Queensland schools are preparing young people for jail, a prominent Indigenous leader says.
Noel Pearson slammed the state schooling system in Queensland on Thursday, claiming it did not teach children to read and led to high rates of incarceration.
Mr Pearson said it was difficult to urge parents to send their children to schools when the school was “not teaching them”.
“Too many of our schools here in Queensland are preparatory institutions for incarcerations,” he told the Queensland Media Club.
“They prepare kids for juvenile detention and later adult imprisonment.
“That’s the pathway – if you have school failure, if you have reading failure, you have juvenile detention and then you have imprisonment.
Mr Pearson said Indigenous Australians were the most imprisoned people in the world per capita, which was deemed correct according to a fact check by The Conversation.
“The engine for the production of these detainees in juvenile detention and prison, the engine, ultimately is failed schooling,” he said.
“The direct correlation between kids who can’t read and the kids who are in jail.”
Mr Pearson said the Queensland education system had a “long, long, long way” to go.

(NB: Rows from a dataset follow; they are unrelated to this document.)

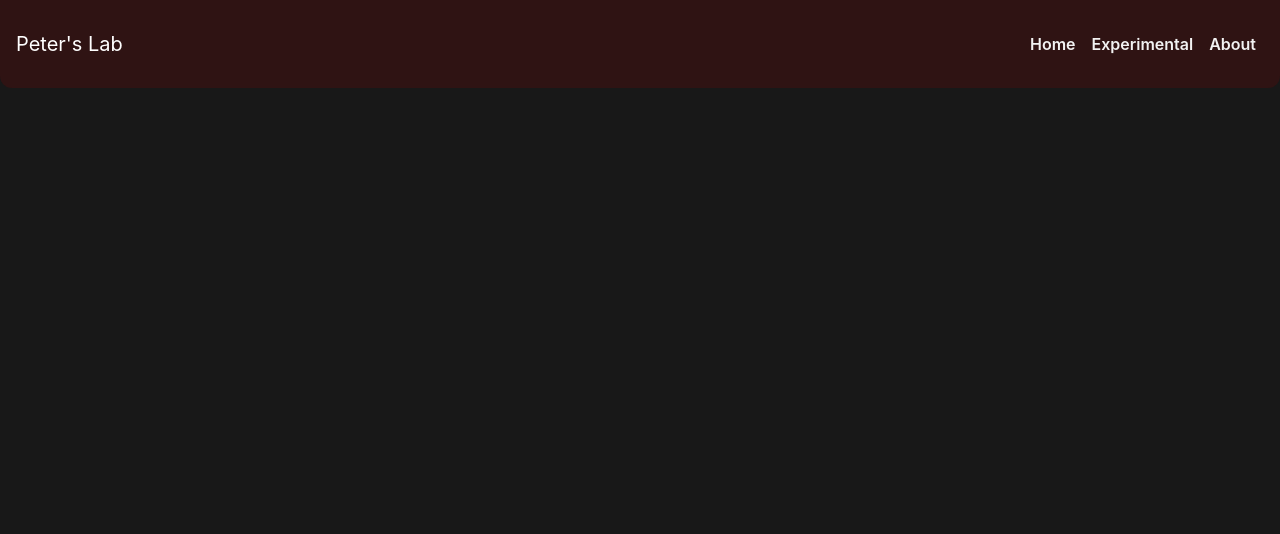
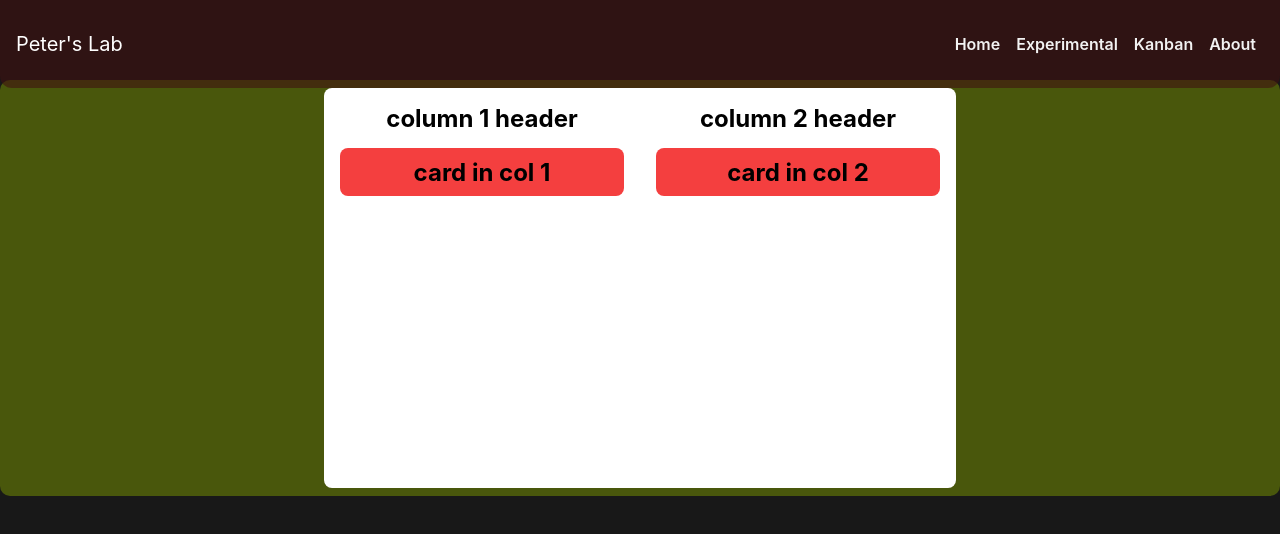
Before and after one commit to Peter-Mascherin/peters-lab, a React (Create React App) app: page /kanban in a window 1280 px wide. Shown: the top 534 px of the page. Built offline with nearby package versions, Linux system fonts and the light colour scheme.

Commit message:
basic kanban board setup done

```diff
--- a/src/App.js
+++ b/src/App.js
@@ -3,6 +3,7 @@ import './App.css';
 import Home from "./Home/Home"
 import Navbar from './Navbar/Navbar';
 import About from './About/About';
+import Kanban from './Kanban/Kanban';
 import { BrowserRouter as Router, Routes, Route } from 'react-router-dom';
 import Experimental from './Experimental/Experimental';
 
@@ -15,6 +16,7 @@ function App() {
           <Route path="/" element={<Home />}/>
           <Route path="/about" element={<About />}/>
           <Route path="/experimental" element={<Experimental />}/>
+          <Route path="/kanban" element={<Kanban />}/>
 
          {/*other stuff here*/}
         </Routes>
--- /dev/null
+++ b/src/Kanban/Kanban.css
@@ -0,0 +1,72 @@
+.kanban-container {
+  display: flex;
+  justify-content: center;
+  align-items: center;
+
+  background-color: rgb(73, 87, 12);
+  border-radius: 10px;
+  color: white;
+  width: 100vw;
+  margin: auto;
+  margin-top: var(--margin-under-nav);
+  padding: 8px;
+  text-align: center;
+}
+
+.kanban-board {
+  background-color: white;
+  width: 50%;
+  height: 50vh;
+  border-radius: 8px;
+
+  display: grid;
+  grid-template-rows: 15% 85%;
+  grid-template-columns: 50% 50%;
+}
+
+.kanban-col1header {
+  grid-column: 1;
+  grid-row: 1;
+
+  display: flex;
+  justify-content: center;
+  align-items: center;
+  color: black;
+}
+
+.kanban-col1 {
+  grid-column: 1;
+  grid-row: 2;
+
+  color: black;
+}
+
+.kanban-col2header {
+  grid-column: 2;
+  grid-row: 1;
+
+  display: flex;
+  justify-content: center;
+  align-items: center;
+  color: black;
+}
+
+.kanban-col2 {
+  grid-column: 2;
+  grid-row: 2;
+
+  color: black;
+}
+
+.kanban-card {
+  background-color: rgba(241, 7, 7, 0.774);
+  border-radius: 8px;
+
+  width: 90%;
+  height: 48px;
+
+  margin: auto;
+  display: flex;
+  justify-content: center;
+  align-items: center;
+}
--- /dev/null
+++ b/src/Kanban/Kanban.js
@@ -0,0 +1,29 @@
+import "./Kanban.css";
+
+function Kanban() {
+  return (
+    <div className="kanban-container">
+      <div className="kanban-board">
+        <div className="kanban-col1header" id="kcol1head">
+          <h2>column 1 header</h2>
+        </div>
+        <div className="kanban-col2header" id="kcol2head">
+          <h2>column 2 header</h2>
+        </div>
+
+        <div className="kanban-col1" id="kcol1">
+          <div className="kanban-card">
+            <h2>card in col 1</h2>
+          </div>
+        </div>
+        <div className="kanban-col2" id="kcol2">
+          <div className="kanban-card">
+            <h2>card in col 2</h2>
+          </div>
+        </div>
+      </div>
+    </div>
+  );
+}
+
+export default Kanban;
--- a/src/Navbar/Navbar.js
+++ b/src/Navbar/Navbar.js
@@ -27,6 +27,12 @@ function Navbar() {
             </li>
 
             <li className="nav__item">
+              <NavLink to="/kanban" className="nav__link">
+                Kanban
+              </NavLink>
+            </li>
+
+            <li className="nav__item">
                 <NavLink to="/about" className="nav__link">
                     About
                 </NavLink>
--- a/src/index.css
+++ b/src/index.css
@@ -24,7 +24,7 @@ code {
 
 :root {
   --header-height: 3.5rem;
-  --first-color: hsl(28, 88%, 62%);
+  --first-color: hsl(202, 57%, 43%);
   --title-color: hsl(0, 0%, 95%);
   --text-color: hsl(0, 0%, 75%);
   --body-color: hsl(0, 0%, 6%);
```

“These remote Indigenous schools are the poorest in the country,” he said.
“I see no sign that there’s any kind of serious strategy to turn that situation around.”
Indigenous people make up 4 per cent of the total population in Queensland, according to the latest Census data.
But they make up two-thirds of the children locked up, according to an Amnesty International Report, and 32 per cent of the population in adult jails, according to the ABS.
It comes after Mr Pearson’s Good to Great Schools pulled out of running Aurukun State School in November 2016, leaving it to the Education Department.
Aurukun State School was closed briefly in 2016 after staff were threatened, with allegations the principal was attacked by a group of teenagers, and teachers evacuated.
In February, an audit office report found Education Department staff overstated how many students were enrolled at the Aurukun school due to incorrect interpretation of policies and poor record-keeping.
Asked at the Queensland Media Club whether he wanted to re-engage with the Aurukun school, Mr Pearson said he did.
“It’s the great heartbreak of my life losing that school,” he said.
“I’m not in public life to lose things like that – those children are my most precious anxiety.
“I don’t believe (Education Minister) Kate Jones and (Education Department director-general) Jim Watterston have done the right thing by those children.
“So yes, I harbour that hope and dream. Not for my sake, but for theirs.”
Mr Pearson said he did not believe the outcome for the school was fair.
“Essentially that school got shut down for a law-and-order problem down the street,” he said.
But Mr Pearson did not answer a question on whether he would write to Education Minister Kate Jones asking to teach his program at Aurukun again.
“They know our position on that,” he said.
“I think that this whole question of fixing up the schools in remote areas is still a big agenda for us.”
An agreement is in place between Good to Great Schools for Coen and Hope schools.
Ms Jones said positive change was being seen in the Aurukun community, starting at the school.
She said the government had introduced Years 7 to 12 at the school.
“While students still have the option of undertaking secondary education at boarding schools, those who are not ready to leave their community can now continue at Aurukun State School with a flexible learning program,” she said.
“This is what the community asked for.
“This approach has proved successful with 47 students now enrolled and engaged in secondary studies at the school.”
Ms Jones said the school focused on individual case management, working closely with families to support students into study, training or work.
?Mr Watterston said the Department only resumed full control of Aurukun school after Mr Pearson advised Good to Great Schools would cease further support to the school from 2017.
He said the school had a thriving new P&C committee and a first-language curriculum in the Wik language was developed and implemented within the community.
“While direct instruction remains in reading and spelling, there is now a strong alignment to students learning under the Australian curriculum,” Mr Watterston said.